We present a new method for large scale dynamic simulation of colloidal particles with hydrodynamic interactions and Brownian forces, which we call fast Stokesian dynamics (FSD). The approach for modelling the hydrodynamic interactions between particles is based on the Stokesian dynamics (SD) algorithm (J. Fluid Mech., vol. 448, 2001, pp. 115–146), which decomposes the interactions into near-field (short-ranged, pairwise additive and diverging) and far-field (long-ranged many-body) contributions. In FSD, the standard system of linear equations for SD is reformulated using a single saddle point matrix. We show that this reformulation is generalizable to a host of particular simulation methods enabling the self-consistent inclusion of a wide range of constraints, geometries and physics in the SD simulation scheme. Importantly for fast, large scale simulations, we show that the saddle point equation is solved very efficiently by iterative methods for which novel preconditioners are derived. In contrast to existing approaches to accelerating SD algorithms, the FSD algorithm avoids explicit inversion of ill-conditioned hydrodynamic operators without adequate preconditioning, which drastically reduces computation time. Furthermore, the FSD formulation is combined with advanced sampling techniques in order to rapidly generate the stochastic forces required for Brownian motion. Specifically, we adopt the standard approach of decomposing the stochastic forces into near-field and far-field parts. The near-field Brownian force is readily computed using an iterative Krylov subspace method, for which a novel preconditioner is developed, while the far-field Brownian force is efficiently computed by linearly transforming those forces into a fluctuating velocity field, computed easily using the positively split Ewald approach (J. Chem. Phys., vol. 146, 2017, 124116). The resultant effect of this field on the particle motion is determined through solution of a system of linear equations using the same saddle point matrix used for deterministic calculations. Thus, this calculation is also very efficient. Additionally, application of the saddle point formulation to develop high-resolution hydrodynamic models from constrained collections of particles (similar to the immersed boundary method) is demonstrated and the convergence of such models is discussed in detail. Finally, an optimized graphics processing unit implementation of FSD for mono-disperse spherical particles is used to demonstrated performance and accuracy of dynamic simulations of

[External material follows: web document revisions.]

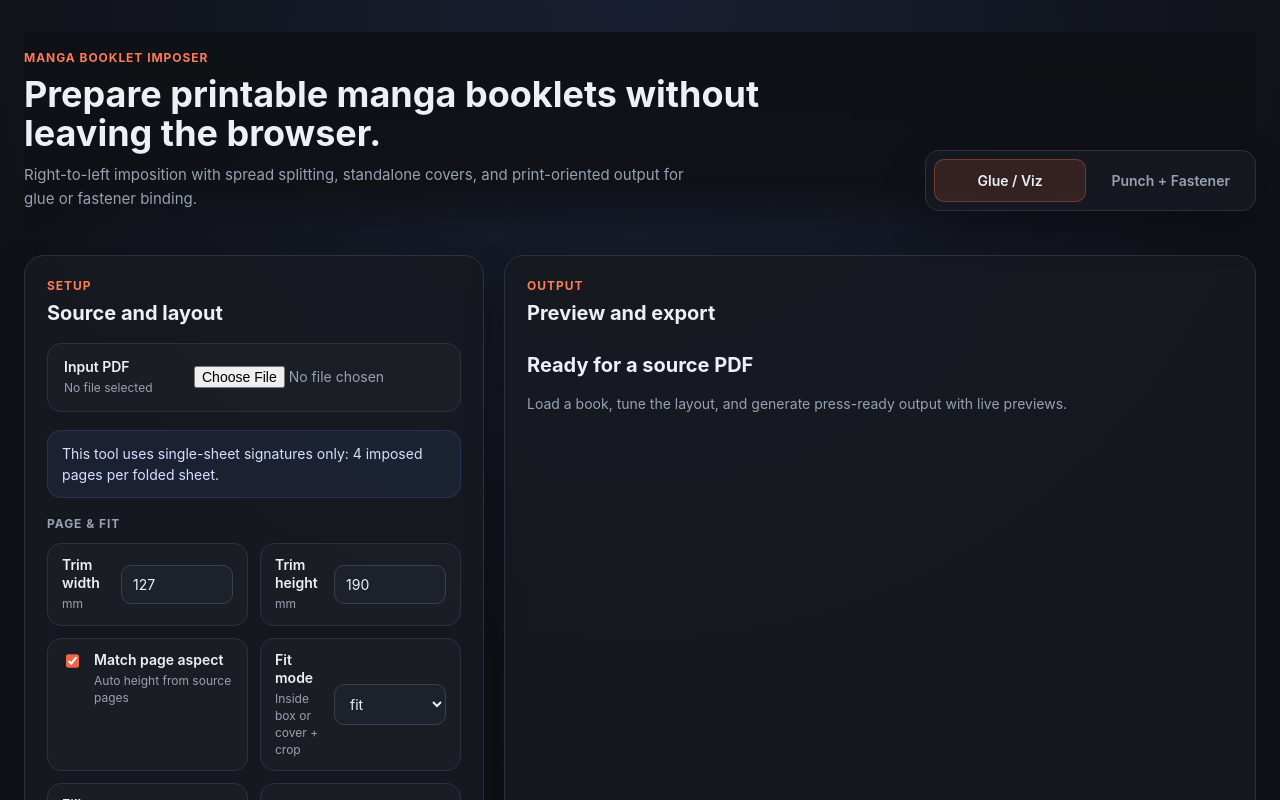
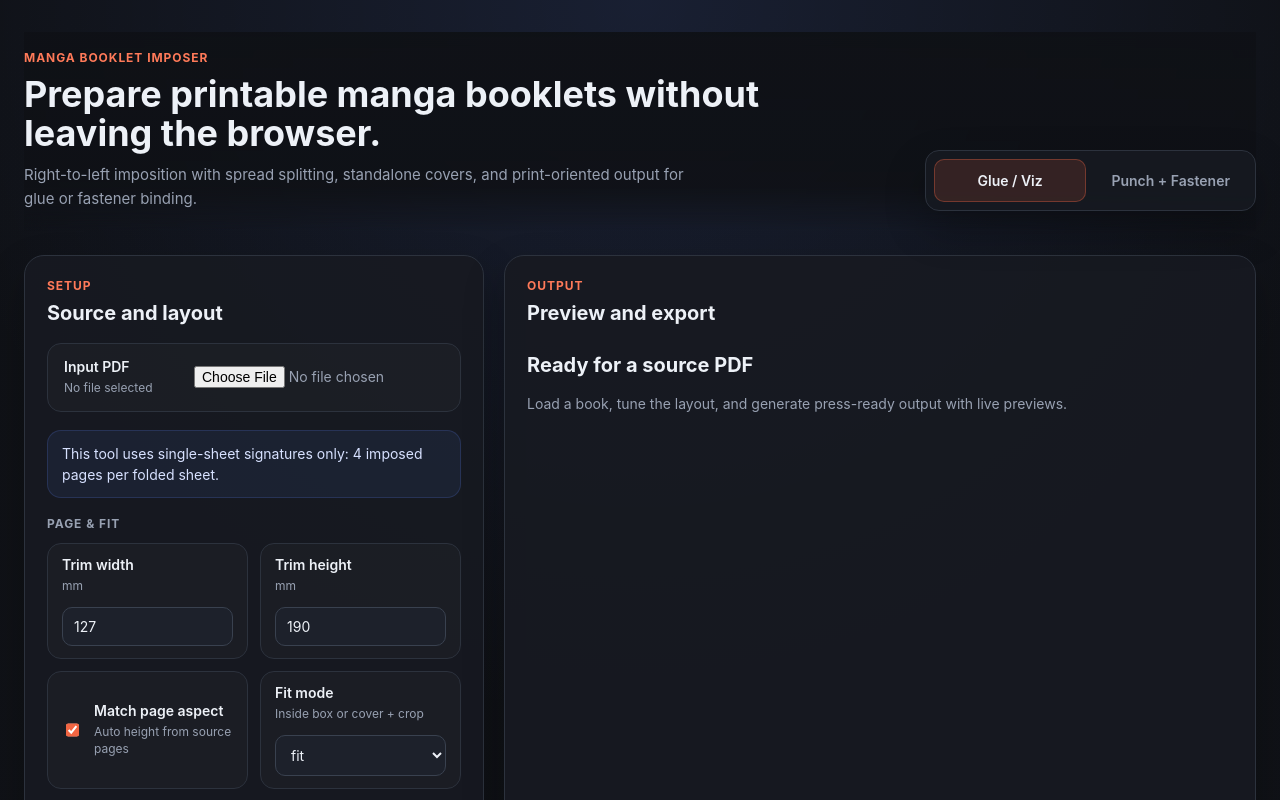
Before and after one commit to vcaina15/manga-pages, a Next.js app: page / in a window 1280 px wide. Shown: the top 800 px of the page. Built offline with nearby package versions, Linux system fonts and the light colour scheme.

Commit message:
Tweak control card alignment

```diff
--- a/app/globals.css
+++ b/app/globals.css
@@ -232,21 +232,20 @@ h1 {
 
 .field-row {
   display: grid;
-  grid-template-columns: minmax(0, 1fr) 112px;
-  align-items: center;
+  grid-template-columns: 1fr;
+  align-items: start;
   gap: 12px;
 }
 
 .toggle-field {
   display: flex;
-  align-items: flex-start;
+  align-items: center;
   gap: 12px;
 }
 
 .toggle-field input[type="checkbox"] {
   width: 16px;
   height: 16px;
-  margin-top: 2px;
   accent-color: var(--accent);
 }
 
@@ -272,6 +271,7 @@ h1 {
 
 .field-input-wrap {
   min-width: 0;
+  width: 100%;
 }
 
 .field-input {
```
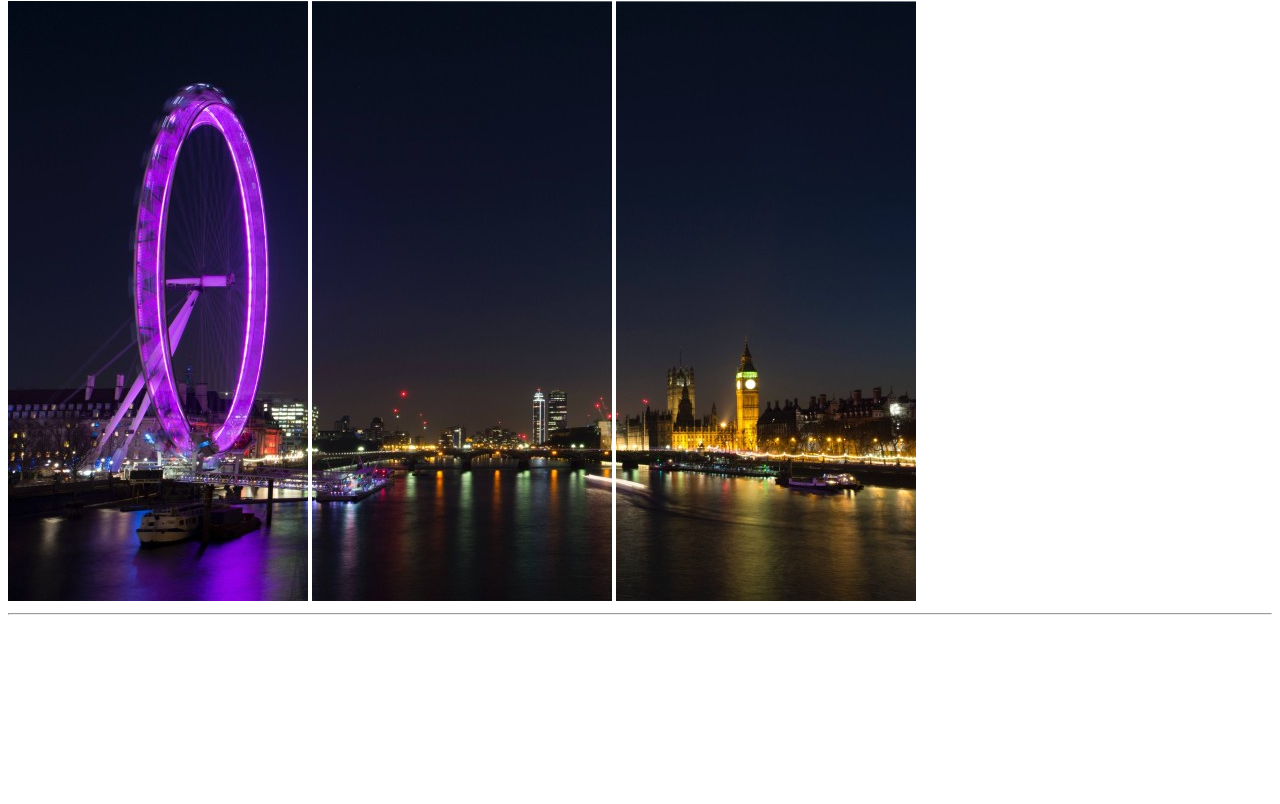
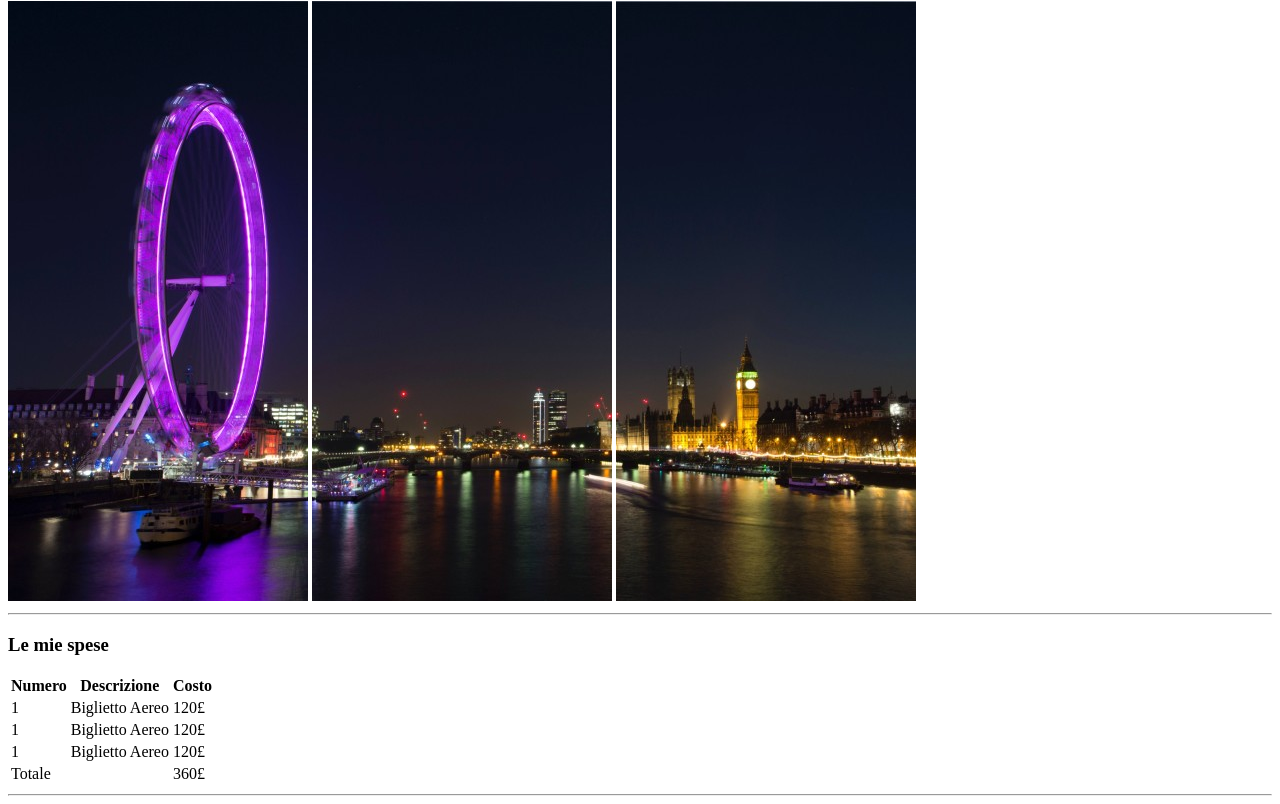
Before and after one commit to francescofalcone05/html-london-trip, a plain HTML site: page index.html in a window 1280 px wide. Shown: the part 79-883 px from the top of the page. Before the commit the page ends 800 px from the top, so only its background shows below. Drawn offline with Linux system fonts and the light colour scheme.

Commit message:
table-added

```diff
--- a/index.html
+++ b/index.html
@@ -15,8 +15,50 @@
         <img src="london3.jpg" alt="">
         <hr>
     </header>
+<!--prezzi e itinerari-->
+    <main>
+        <h3>Le mie spese</h2>
 
-    <main></main>
+<!--table-->
+        <table>
+            <thead>
+                <tr>
+                    <th>Numero</th>
+                    <th>Descrizione</th>
+                    <th>Costo</th>
+                </tr>
+            </thead>
+
+            <tbody>
+                <tr>
+                    <td>1</td>
+                    <td>Biglietto Aereo</td>
+                    <td>120£</td>
+                </tr>
+                <tr>
+                    <td>1</td>
+                    <td>Biglietto Aereo</td>
+                    <td>120£</td>
+                </tr>
+                <tr>
+                    <td>1</td>
+                    <td>Biglietto Aereo</td>
+                    <td>120£</td>
+                </tr>
+            </tbody>
+            <tfoot>
+                <tr>
+                    <td>Totale</td>
+                    <td></td>
+                    <td>360£</td>
+                </tr>
+            </tfoot>
+        </table>
+
+        <hr>
+
+
+    </main>
 
     <footer></footer>
 
```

particles, and an open source plugin for the HOOMD-blue suite of molecular dynamics software is included in the supplementary material.